(SUPPLIED ENTRIES)
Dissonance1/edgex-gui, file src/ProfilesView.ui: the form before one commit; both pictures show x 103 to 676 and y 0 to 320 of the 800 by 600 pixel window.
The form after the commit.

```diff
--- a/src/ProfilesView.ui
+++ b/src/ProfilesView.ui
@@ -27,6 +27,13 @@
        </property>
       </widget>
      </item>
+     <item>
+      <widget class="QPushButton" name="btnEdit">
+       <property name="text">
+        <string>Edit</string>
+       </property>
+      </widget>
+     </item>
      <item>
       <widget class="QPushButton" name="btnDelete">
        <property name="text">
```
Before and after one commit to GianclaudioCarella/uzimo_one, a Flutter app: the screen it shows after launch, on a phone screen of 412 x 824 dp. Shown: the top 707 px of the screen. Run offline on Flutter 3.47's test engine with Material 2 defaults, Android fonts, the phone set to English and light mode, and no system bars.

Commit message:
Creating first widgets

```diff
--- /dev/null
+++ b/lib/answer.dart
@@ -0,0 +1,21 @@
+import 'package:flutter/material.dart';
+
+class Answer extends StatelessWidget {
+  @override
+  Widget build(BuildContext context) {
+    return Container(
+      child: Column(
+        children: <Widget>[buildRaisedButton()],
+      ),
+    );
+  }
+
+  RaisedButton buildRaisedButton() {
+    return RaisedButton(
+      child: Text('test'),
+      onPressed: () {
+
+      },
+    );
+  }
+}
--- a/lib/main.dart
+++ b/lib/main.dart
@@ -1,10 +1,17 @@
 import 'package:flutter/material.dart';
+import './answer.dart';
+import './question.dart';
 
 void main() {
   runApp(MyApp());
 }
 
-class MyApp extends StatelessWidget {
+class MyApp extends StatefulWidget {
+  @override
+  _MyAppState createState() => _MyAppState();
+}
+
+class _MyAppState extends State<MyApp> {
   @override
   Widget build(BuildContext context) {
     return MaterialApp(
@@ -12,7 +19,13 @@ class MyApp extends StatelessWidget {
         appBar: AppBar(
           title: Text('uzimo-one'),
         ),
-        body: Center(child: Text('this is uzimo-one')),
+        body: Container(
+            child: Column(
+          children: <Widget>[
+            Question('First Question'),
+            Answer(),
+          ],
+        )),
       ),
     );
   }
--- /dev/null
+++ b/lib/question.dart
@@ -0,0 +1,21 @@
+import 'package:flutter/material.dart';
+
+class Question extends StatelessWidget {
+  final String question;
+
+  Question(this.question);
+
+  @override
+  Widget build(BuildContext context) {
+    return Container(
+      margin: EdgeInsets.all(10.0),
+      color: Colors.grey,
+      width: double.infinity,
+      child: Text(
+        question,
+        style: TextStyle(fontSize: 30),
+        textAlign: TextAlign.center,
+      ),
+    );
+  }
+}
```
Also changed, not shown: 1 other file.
(End SUPPLIED ENTRIES)
- **PROBLEM DESCRIPTION**: From the listing above, copy every line that includes the word "import".

- **ANSWER BOX**:
+import 'package:flutter/material.dart';
 import 'package:flutter/material.dart';
+import './answer.dart';
+import './question.dart';
+import 'package:flutter/material.dart';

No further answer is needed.